▸ **EXERCISE AIM**: Locate the string "from" in the records below. Copy every line where it occurs.

[Extracted data entries]
»»

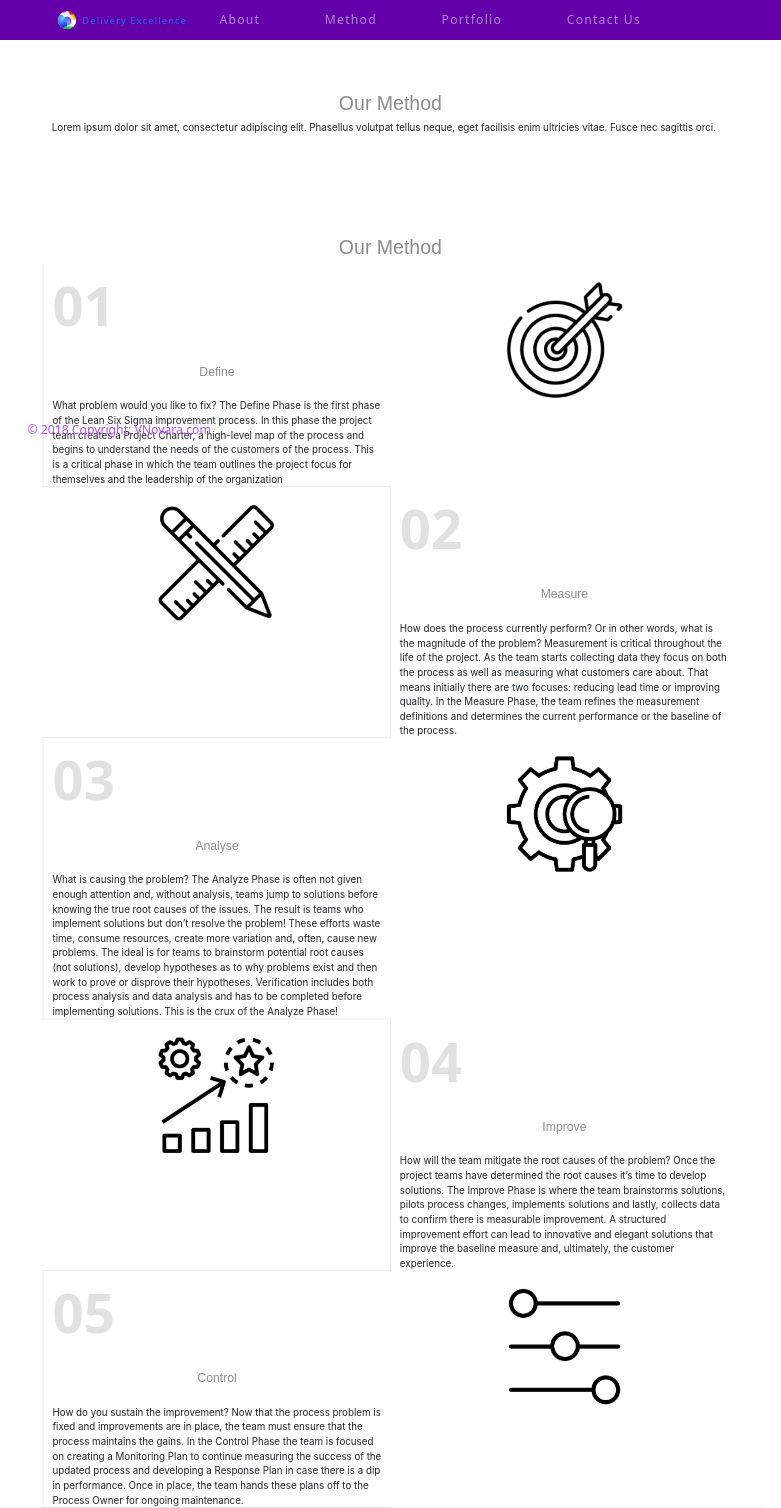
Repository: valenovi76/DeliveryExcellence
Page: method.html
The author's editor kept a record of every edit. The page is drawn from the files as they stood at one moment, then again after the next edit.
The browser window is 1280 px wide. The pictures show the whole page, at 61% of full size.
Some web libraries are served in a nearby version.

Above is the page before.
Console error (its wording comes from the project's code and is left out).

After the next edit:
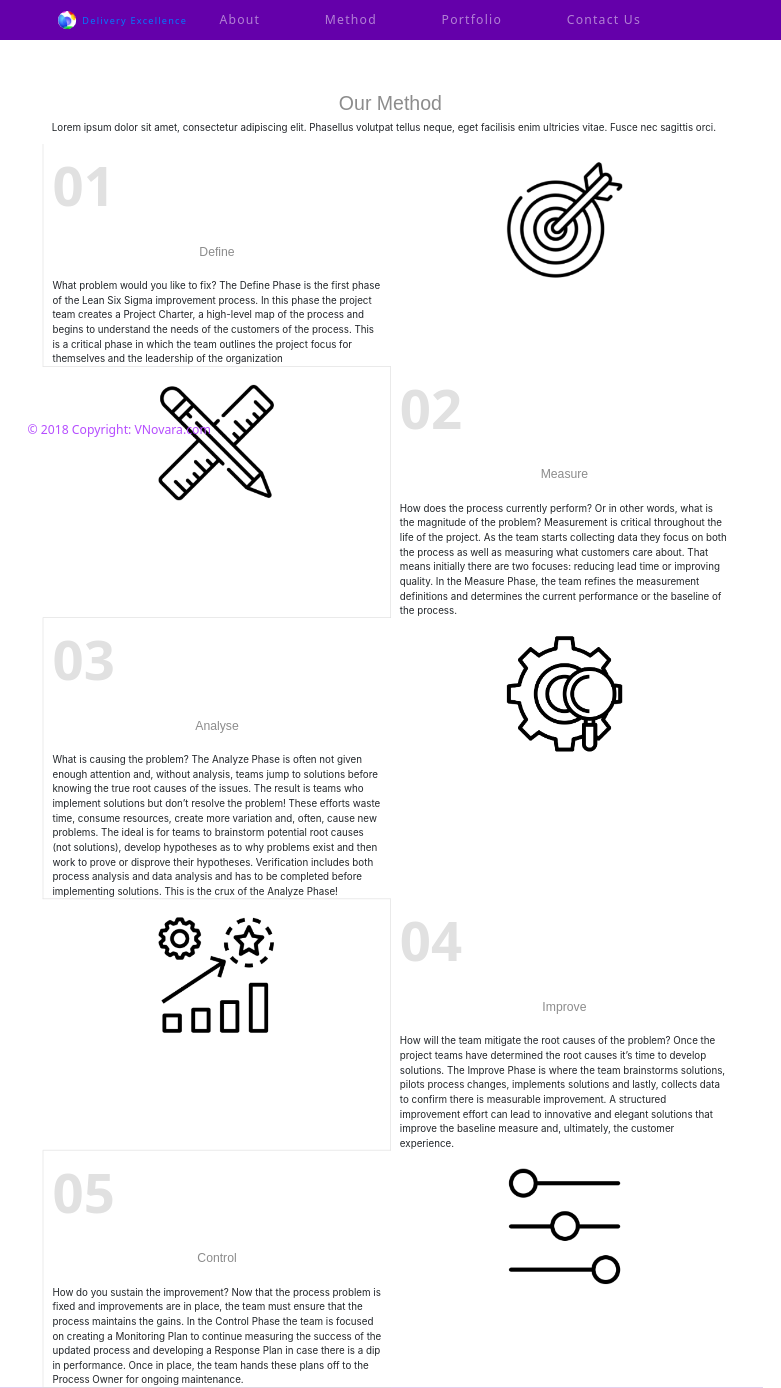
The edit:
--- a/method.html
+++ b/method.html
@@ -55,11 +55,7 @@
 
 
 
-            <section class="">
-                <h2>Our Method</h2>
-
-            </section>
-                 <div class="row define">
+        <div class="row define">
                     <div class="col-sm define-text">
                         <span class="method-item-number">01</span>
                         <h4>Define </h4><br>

««

▸ **ANSWER SECTION**:
The author's editor kept a record of every edit. The page is drawn from the files as they stood at one moment, then again after the next edit.
Console error (its wording comes from the project's code and is left out).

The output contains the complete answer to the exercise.